One cold March night in the early nineties, I surprised my Mumsie on her birthday with tickets to see Les Miserables. I was a student at the time and didn’t have two cents to rub together, but I saved enough to buy two student tickets for seats in the gods of the Royal Alexandra Theatre here in Toronto. Our seats were on the very back row of the theatre and all the way up those many stairs, we joked about nosebleeds and vertigo. But it was worth the climb. Laid out below us were the mesmerizing sights and sounds of the theatre; the red velvet curtains, the ornate decor, the orchestra squeaking away as they warmed up beneath the stage. We were like kids in a candy store not knowing what to look at first, and that experience alone might have been enough to build a lasting memory.
But then the orchestra began the first trembling strains of the overture that, even now, I hear in my head-note for note. Those magnificent red velvet curtains went up, and Michael Burgess stepped out into a spotlight and began to sing. In that moment, nothing else existed, not the thought of the dreary, blowing cold of early March, not the stresses of student or personal life. In that moment, it was just us and the magic.
Over the next few years we went to see Michael in his role of Jean Valjean again and again and again, eventually finding ourselves at his last performance. It just as moving as the first time we’d seen him. We cheered ourselves hoarse as the curtain calls came and went and roses were thrown, and then we cried like fools not because of the performance itself (although we’d cried through each and every one) but because this time, we wanted it to never end.

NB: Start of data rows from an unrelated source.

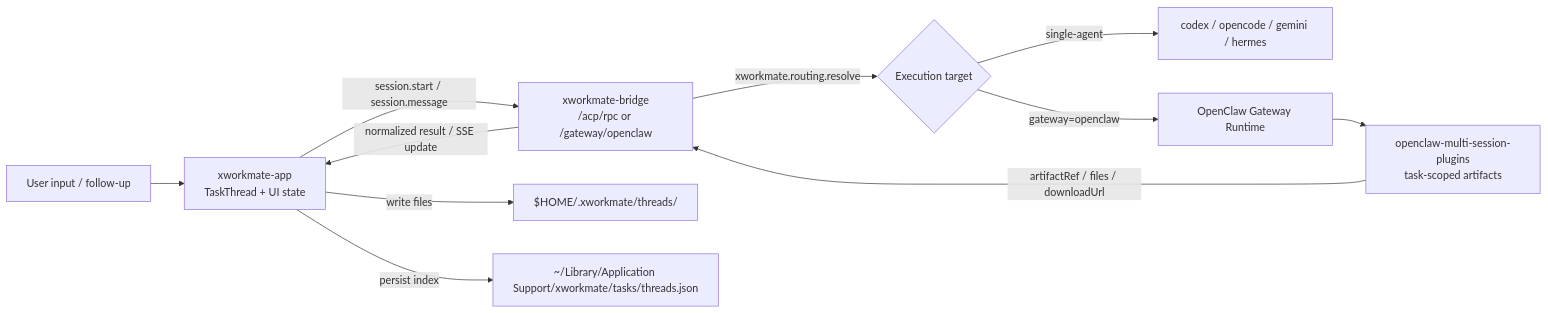
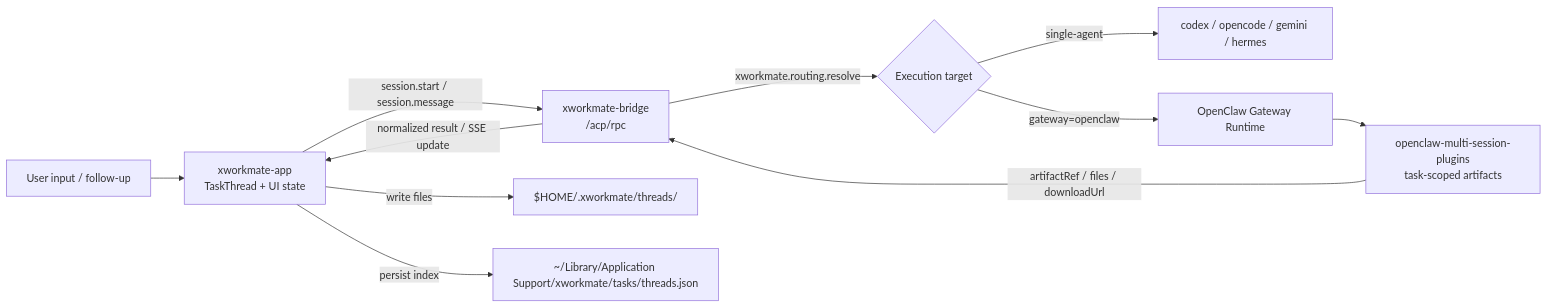
The first of 7 diagrams in docs/architecture/cross-repo-task-state-workflow.md (ai-workspace-lab/xworkmate-app), drawn with Mermaid before and after one commit. The commit also changed other lines of this file and 9 other files, not shown here.

````diff
--- a/docs/architecture/cross-repo-task-state-workflow.md
+++ b/docs/architecture/cross-repo-task-state-workflow.md
@@ -17,13 +17,13 @@
 ```mermaid
 flowchart LR
   U["User input / follow-up"] --> APP["xworkmate-app<br/>TaskThread + UI state"]
-  APP -->|session.start / session.message| BR["xworkmate-bridge<br/>/acp/rpc or /gateway/openclaw"]
+  APP -->|session.start / session.message| BR["xworkmate-bridge<br/>/acp/rpc"]
   BR -->|xworkmate.routing.resolve| ROUTE{"Execution target"}
   ROUTE -->|single-agent| AG["codex / opencode / gemini / hermes"]
   ROUTE -->|gateway=openclaw| OC["OpenClaw Gateway Runtime"]
   OC --> PLUG["openclaw-multi-session-plugins<br/>task-scoped artifacts"]
   PLUG -->|artifactRef / files / downloadUrl| BR
   BR -->|normalized result / SSE update| APP
   APP -->|write files| LOCAL["$HOME/.xworkmate/threads/<session>"]
   APP -->|persist index| STORE["~/Library/Application Support/xworkmate/tasks/threads.json"]
 ```
````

It is one of my most treasured memories.
Wherever you are, Michael (and I hope you are in Grannieland with my Mumsie) rest assured, I can still hear the people sing…